> **The data**
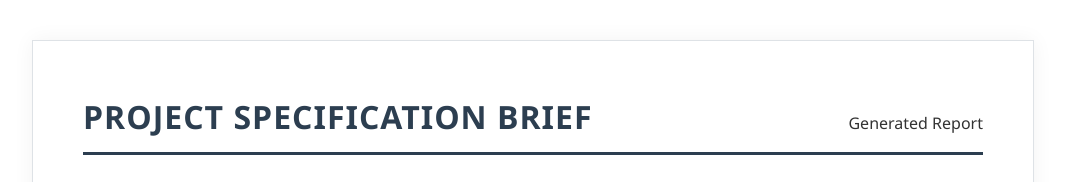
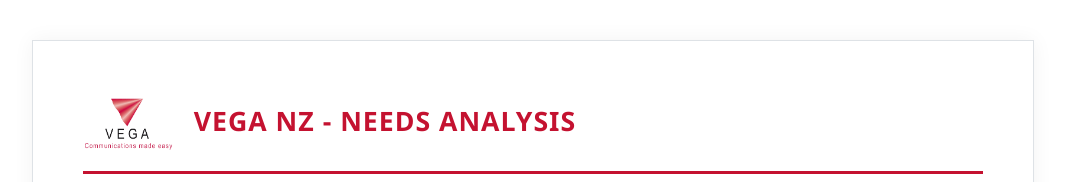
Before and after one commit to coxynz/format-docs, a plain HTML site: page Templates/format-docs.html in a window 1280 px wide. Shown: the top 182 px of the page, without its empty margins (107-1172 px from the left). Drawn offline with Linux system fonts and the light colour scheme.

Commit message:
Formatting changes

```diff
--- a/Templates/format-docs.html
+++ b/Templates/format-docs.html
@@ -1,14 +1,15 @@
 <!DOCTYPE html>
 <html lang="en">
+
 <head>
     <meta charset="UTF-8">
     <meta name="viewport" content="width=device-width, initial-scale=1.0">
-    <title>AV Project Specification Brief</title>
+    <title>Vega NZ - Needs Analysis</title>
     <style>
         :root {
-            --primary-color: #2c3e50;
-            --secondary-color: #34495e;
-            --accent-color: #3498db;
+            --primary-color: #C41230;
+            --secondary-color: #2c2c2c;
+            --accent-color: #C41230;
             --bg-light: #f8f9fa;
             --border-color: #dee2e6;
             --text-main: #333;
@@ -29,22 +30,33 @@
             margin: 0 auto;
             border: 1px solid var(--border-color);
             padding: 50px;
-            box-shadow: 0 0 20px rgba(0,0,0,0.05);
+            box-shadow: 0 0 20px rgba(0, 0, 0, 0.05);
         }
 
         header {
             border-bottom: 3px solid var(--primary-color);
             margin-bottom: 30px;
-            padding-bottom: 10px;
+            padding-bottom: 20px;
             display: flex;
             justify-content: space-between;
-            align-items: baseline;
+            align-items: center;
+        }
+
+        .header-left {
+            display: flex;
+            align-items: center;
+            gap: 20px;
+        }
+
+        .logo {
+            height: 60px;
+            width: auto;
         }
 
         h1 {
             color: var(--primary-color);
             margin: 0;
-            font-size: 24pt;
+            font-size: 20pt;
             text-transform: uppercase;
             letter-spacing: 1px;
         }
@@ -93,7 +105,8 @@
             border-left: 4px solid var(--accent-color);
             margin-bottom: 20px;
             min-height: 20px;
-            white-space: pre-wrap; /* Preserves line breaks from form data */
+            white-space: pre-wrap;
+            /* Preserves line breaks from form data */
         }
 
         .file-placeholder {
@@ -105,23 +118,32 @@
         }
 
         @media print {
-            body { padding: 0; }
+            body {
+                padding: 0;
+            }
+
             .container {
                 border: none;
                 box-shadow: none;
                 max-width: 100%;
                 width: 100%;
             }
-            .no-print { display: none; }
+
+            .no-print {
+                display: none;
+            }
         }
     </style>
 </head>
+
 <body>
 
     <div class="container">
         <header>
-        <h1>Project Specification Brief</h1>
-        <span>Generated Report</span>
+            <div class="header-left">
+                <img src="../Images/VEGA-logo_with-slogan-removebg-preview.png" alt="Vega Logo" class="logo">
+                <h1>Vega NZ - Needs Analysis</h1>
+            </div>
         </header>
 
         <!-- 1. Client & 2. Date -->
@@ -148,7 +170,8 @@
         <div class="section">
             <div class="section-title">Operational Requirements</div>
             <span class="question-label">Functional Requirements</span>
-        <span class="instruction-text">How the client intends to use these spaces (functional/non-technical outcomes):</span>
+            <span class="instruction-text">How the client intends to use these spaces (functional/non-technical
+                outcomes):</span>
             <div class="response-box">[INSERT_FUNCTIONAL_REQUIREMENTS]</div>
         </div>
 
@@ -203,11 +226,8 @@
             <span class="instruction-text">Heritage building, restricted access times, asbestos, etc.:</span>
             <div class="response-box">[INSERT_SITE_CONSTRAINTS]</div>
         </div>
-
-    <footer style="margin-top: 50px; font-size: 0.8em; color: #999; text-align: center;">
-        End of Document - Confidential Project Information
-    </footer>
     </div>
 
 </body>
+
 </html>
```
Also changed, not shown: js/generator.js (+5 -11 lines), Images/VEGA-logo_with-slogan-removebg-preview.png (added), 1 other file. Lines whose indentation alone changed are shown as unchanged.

> **Task statement**
Scan the material above for the string "print", returning each line that contains it.

> **Solved problem**
         @media print {
-            .no-print { display: none; }
+            .no-print {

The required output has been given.